And while I won't lie to myself and say that kids are actually buying it (though I love when case breakers on Twitter unironically try to argue to the contrary), Big League does seem to me to be a good entry-level product for people just entering (or re-entering) the hobby.
And can we just take a minute to talk about the backs?
This, to me, is what a card back should be. Color-coded, nice write-ups, and fun facts that are actually fun -- even Nolan Arenado knows The Office wasn't the same without Michael. My only complaint is that the stat lines are exact replicas of the ones seen in Flagship (don't you have any other fonts, Topps?).
I've often lamented the demise of card backs in recent years, but Topps did good with these.
Big League's inserts are cool, even if they feel a bit like afterthoughts amidst my love for the base set.
Parallels are alive and well in Big League (the blues are exclusive to retail blasters), and while I'd kinda rather have an extra base card per pack instead, I still enjoy these.
Even though I'd found those Walmart rack packs and ordered my box, that still wasn't enough for me: I wanted blasters!
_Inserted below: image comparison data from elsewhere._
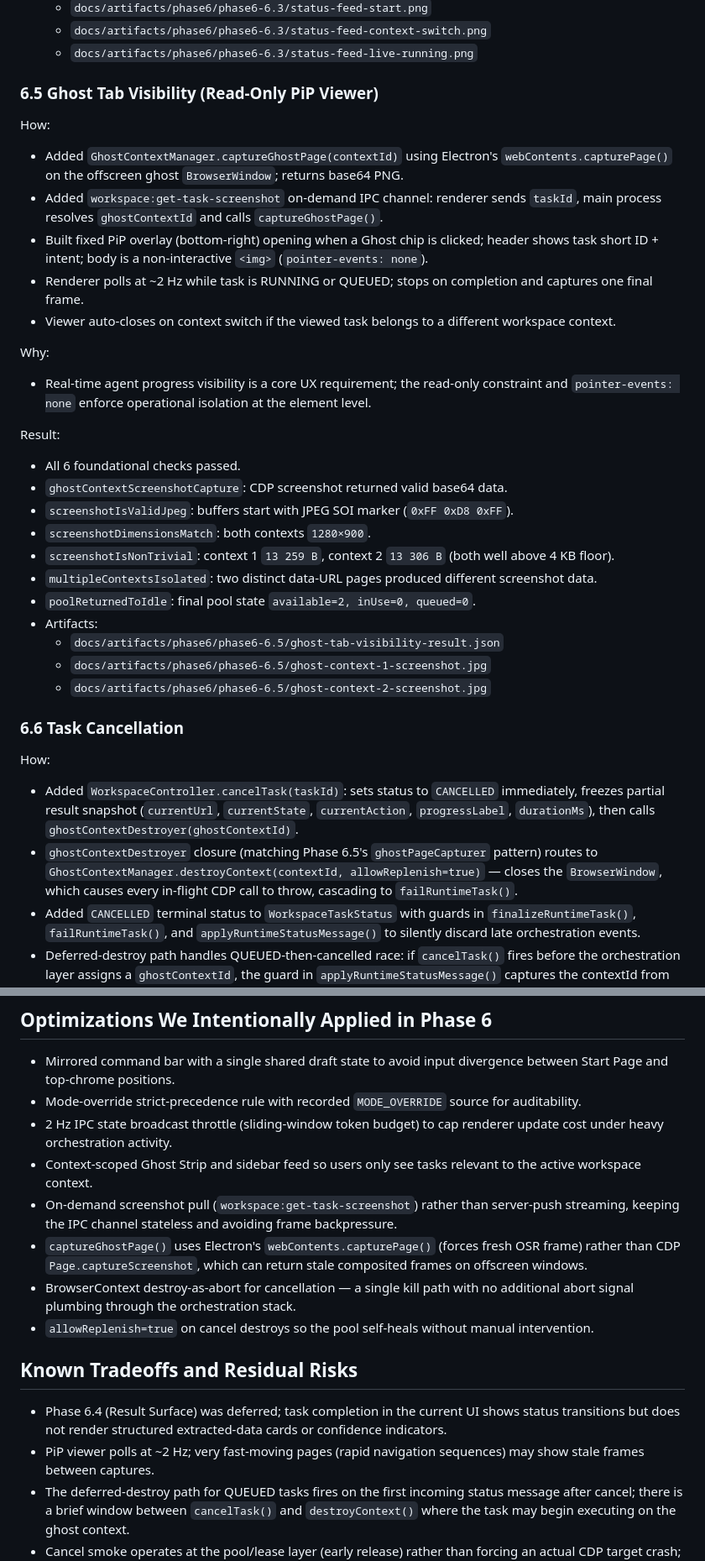
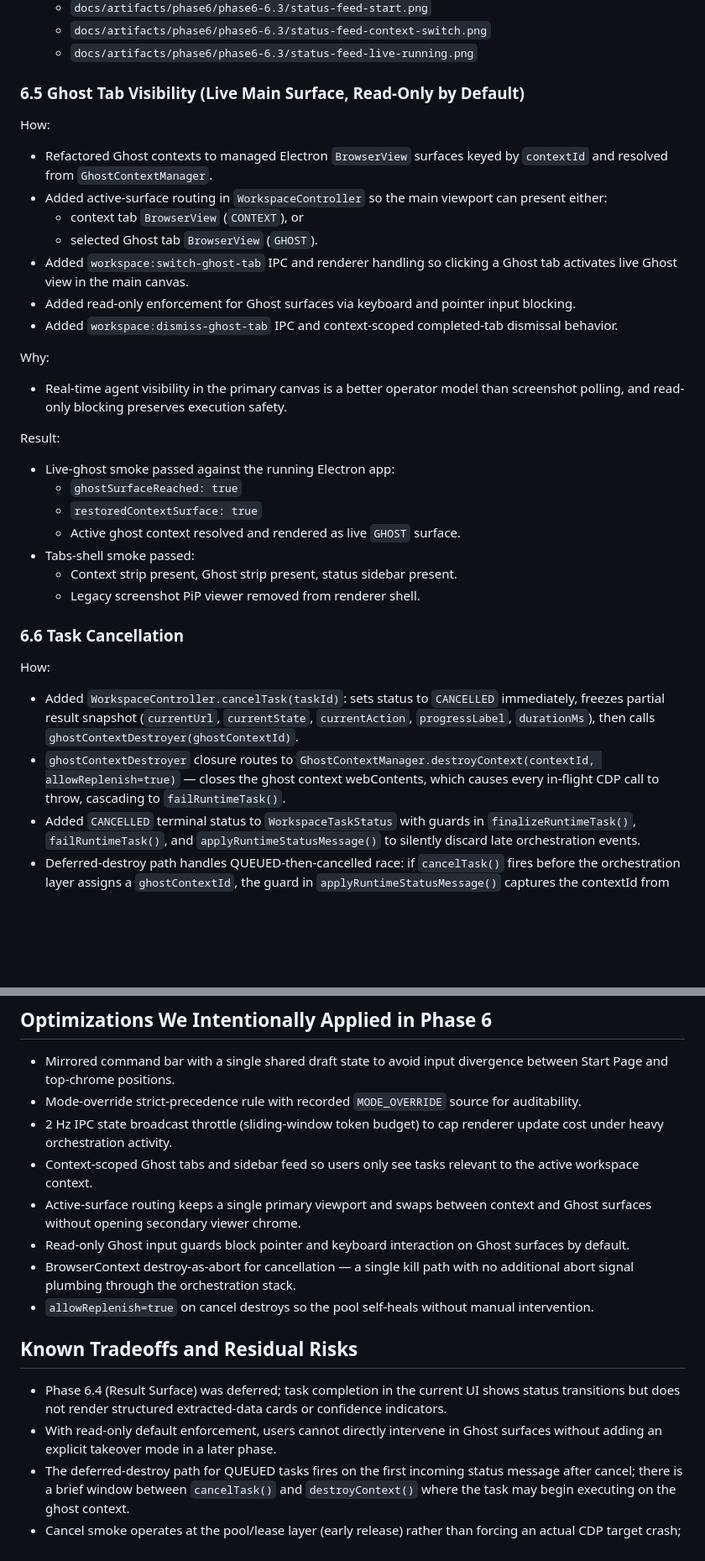
Before and after one commit to lmarte17/athna, a Markdown page: docs/writeup/phase6-workspace-ux-reference.md, 2 parts joined by grey strips. Shown at 84% size. Drawn GitHub-style; blank space fills up the shorter version.

```diff
--- a/docs/writeup/phase6-workspace-ux-reference.md
+++ b/docs/writeup/phase6-workspace-ux-reference.md
@@ -121,38 +124,36 @@ Result:
   - `docs/artifacts/phase6/phase6-6.3/status-feed-context-switch.png`
   - `docs/artifacts/phase6/phase6-6.3/status-feed-live-running.png`
 
-### 6.5 Ghost Tab Visibility (Read-Only PiP Viewer)
+### 6.5 Ghost Tab Visibility (Live Main Surface, Read-Only by Default)
 How:
 
-- Added `GhostContextManager.captureGhostPage(contextId)` using Electron's `webContents.capturePage()` on the offscreen ghost `BrowserWindow`; returns base64 PNG.
-- Added `workspace:get-task-screenshot` on-demand IPC channel: renderer sends `taskId`, main process resolves `ghostContextId` and calls `captureGhostPage()`.
-- Built fixed PiP overlay (bottom-right) opening when a Ghost chip is clicked; header shows task short ID + intent; body is a non-interactive `<img>` (`pointer-events: none`).
-- Renderer polls at ~2 Hz while task is RUNNING or QUEUED; stops on completion and captures one final frame.
-- Viewer auto-closes on context switch if the viewed task belongs to a different workspace context.
+- Refactored Ghost contexts to managed Electron `BrowserView` surfaces keyed by `contextId` and resolved from `GhostContextManager`.
+- Added active-surface routing in `WorkspaceController` so the main viewport can present either:
+  - context tab `BrowserView` (`CONTEXT`), or
+  - selected Ghost tab `BrowserView` (`GHOST`).
+- Added `workspace:switch-ghost-tab` IPC and renderer handling so clicking a Ghost tab activates live Ghost view in the main canvas.
+- Added read-only enforcement for Ghost surfaces via keyboard and pointer input blocking.
+- Added `workspace:dismiss-ghost-tab` IPC and context-scoped completed-tab dismissal behavior.
 
 Why:
 
-- Real-time agent progress visibility is a core UX requirement; the read-only constraint and `pointer-events: none` enforce operational isolation at the element level.
+- Real-time agent visibility in the primary canvas is a better operator model than screenshot polling, and read-only blocking preserves execution safety.
 
 Result:
 
-- All 6 foundational checks passed.
-- `ghostContextScreenshotCapture`: CDP screenshot returned valid base64 data.
-- `screenshotIsValidJpeg`: buffers start with JPEG SOI marker (`0xFF 0xD8 0xFF`).
-- `screenshotDimensionsMatch`: both contexts `1280×900`.
-- `screenshotIsNonTrivial`: context 1 `13 259 B`, context 2 `13 306 B` (both well above 4 KB floor).
-- `multipleContextsIsolated`: two distinct data-URL pages produced different screenshot data.
-- `poolReturnedToIdle`: final pool state `available=2, inUse=0, queued=0`.
-- Artifacts:
-  - `docs/artifacts/phase6/phase6-6.5/ghost-tab-visibility-result.json`
-  - `docs/artifacts/phase6/phase6-6.5/ghost-context-1-screenshot.jpg`
-  - `docs/artifacts/phase6/phase6-6.5/ghost-context-2-screenshot.jpg`
+- Live-ghost smoke passed against the running Electron app:
+  - `ghostSurfaceReached: true`
+  - `restoredContextSurface: true`
+  - Active ghost context resolved and rendered as live `GHOST` surface.
+- Tabs-shell smoke passed:
+  - Context strip present, Ghost strip present, status sidebar present.
+  - Legacy screenshot PiP viewer removed from renderer shell.
 
 ### 6.6 Task Cancellation
 How:
 
 - Added `WorkspaceController.cancelTask(taskId)`: sets status to `CANCELLED` immediately, freezes partial result snapshot (`currentUrl`, `currentState`, `currentAction`, `progressLabel`, `durationMs`), then calls `ghostContextDestroyer(ghostContextId)`.
-- `ghostContextDestroyer` closure (matching Phase 6.5's `ghostPageCapturer` pattern) routes to `GhostContextManager.destroyContext(contextId, allowReplenish=true)` — closes the `BrowserWindow`, which causes every in-flight CDP call to throw, cascading to `failRuntimeTask()`.
+- `ghostContextDestroyer` closure routes to `GhostContextManager.destroyContext(contextId, allowReplenish=true)` — closes the ghost context webContents, which causes every in-flight CDP call to throw, cascading to `failRuntimeTask()`.
 - Added `CANCELLED` terminal status to `WorkspaceTaskStatus` with guards in `finalizeRuntimeTask()`, `failRuntimeTask()`, and `applyRuntimeStatusMessage()` to silently discard late orchestration events.
 - Deferred-destroy path handles QUEUED-then-cancelled race: if `cancelTask()` fires before the orchestration layer assigns a `ghostContextId`, the guard in `applyRuntimeStatusMessage()` captures the contextId from the first arriving status message and calls `destroyContext()` immediately.
 - Added `workspace:cancel-task` IPC channel; added `×` cancel buttons on every QUEUED/RUNNING ghost chip and "Cancel" buttons on every QUEUED/RUNNING status feed item (both use `stopPropagation` to avoid triggering chip selection or viewer open).
@@ -179,15 +180,15 @@ Result:
 - Mirrored command bar with a single shared draft state to avoid input divergence between Start Page and top-chrome positions.
 - Mode-override strict-precedence rule with recorded `MODE_OVERRIDE` source for auditability.
 - 2 Hz IPC state broadcast throttle (sliding-window token budget) to cap renderer update cost under heavy orchestration activity.
-- Context-scoped Ghost Strip and sidebar feed so users only see tasks relevant to the active workspace context.
-- On-demand screenshot pull (`workspace:get-task-screenshot`) rather than server-push streaming, keeping the IPC channel stateless and avoiding frame backpressure.
-- `captureGhostPage()` uses Electron's `webContents.capturePage()` (forces fresh OSR frame) rather than CDP `Page.captureScreenshot`, which can return stale composited frames on offscreen windows.
+- Context-scoped Ghost tabs and sidebar feed so users only see tasks relevant to the active workspace context.
+- Active-surface routing keeps a single primary viewport and swaps between context and Ghost surfaces without opening secondary viewer chrome.
+- Read-only Ghost input guards block pointer and keyboard interaction on Ghost surfaces by default.
 - BrowserContext destroy-as-abort for cancellation — a single kill path with no additional abort signal plumbing through the orchestration stack.
 - `allowReplenish=true` on cancel destroys so the pool self-heals without manual intervention.
 
 ## Known Tradeoffs and Residual Risks
 - Phase 6.4 (Result Surface) was deferred; task completion in the current UI shows status transitions but does not render structured extracted-data cards or confidence indicators.
-- PiP viewer polls at ~2 Hz; very fast-moving pages (rapid navigation sequences) may show stale frames between captures.
+- With read-only default enforcement, users cannot directly intervene in Ghost surfaces without adding an explicit takeover mode in a later phase.
 - The deferred-destroy path for QUEUED tasks fires on the first incoming status message after cancel; there is a brief window between `cancelTask()` and `destroyContext()` where the task may begin executing on the ghost context.
 - Cancel smoke operates at the pool/lease layer (early release) rather than forcing an actual CDP target crash; full crash-path cancellation is covered by the live app manual validation steps.
 - GENERATE tasks (`MAKER_GENERATE` route) reach `QUEUED` status but cannot progress to RUNNING until Phase 7 implements the Maker Engine; submitting them will produce a `failRuntimeTask` outcome via an unimplemented route error.
```
Also changed, not shown: other parts of docs/writeup/phase6-workspace-ux-reference.md (+16 -11 lines), docs/build/phase-6.md (+15 -8 lines).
Why? Because you get to cut cards out of the box! HOW AWESOME IS THAT?! It's like Topps knew about my odd-yet-unabashed love for box bottom-esque oddballs. The only other set (of my lifetime, at least) that I can remember having cards embedded inside the box itself was 2009 Upper Deck OPC (which reminds me a lot of Big League, now that I think of it).
My dad secured a couple blasters for me, and I later managed to find one at a local Target a couple days ago (you better believe I specifically scoped out the one with an Ohtani on the back!) -- though my cutting skills definitely need work.
These Players' Weekend cards certainly look like inserts, but they're actually variations within the base checklist.
It's a godsend for me since I was a big fan of the promotion, so much so that I've somewhat started a mini-collection of cardboard featuring Players' Weekend uniforms. (I hesitate to call it a full-blown project since I don't even know if MLB will bring them back again, which let's hope they do.)
I wish Topps used more photos that show the actual nicknames on the backs of the jerseys -- "Chuck Nazty" was the only one I pulled that did -- but nevertheless, it's still a novel idea for a subset.
These "Ballpark Landmarks" are another subset within the base checklist, and they're also a hit with me.
Statues on baseball cards always rule.
Not much deviation from the norm in the legends Topps picked for Big League, but at least they used photos of said legends I'd never seen before.
Card for card, Big League might not wow you in a way that Stadium Club or Archives does.
But don't let that fool you. There might not be any dudes with mascots, nods to old Topps designs, or anything like that here, but Big League is still a just plain solid set, one that I feel Topps did their best to make it as accessible as possible. Only a handful of people might love it as much as I do, but I think that pretty much everyone could find something they like, even if they're only opening a pack or two.
Beauty comes in many forms, and with Big League I think it's a different kind of beauty, a more subdued beauty.
Nothing subdued about the greatness of these, though.
And just when you thought it couldn't get any better, Big League goes ahead and produces something like this (between Big League and Stadium Club, Ichiro has my two favorite cards of the year so far).
I guess the best thing I can say about Topps Big League is this: I had just as much (if not more) fun going through the cards I pulled after the fact than actually opening the packs themselves. I can't say that about many other sets. A lot of times I'll rip a few packs of something and say: well, okay, I've had my fill of that. And even though I've opened a box, three blasters, and four rack packs of Big League, that thrill isn't gone. I still find myself wanting more Big League.
While there's a lot to be said for the consistent, yearly security of Stadium Club, Heritage and the like, having a brand new set, one full of possibilities -- like Topps Big League -- is just as important to me.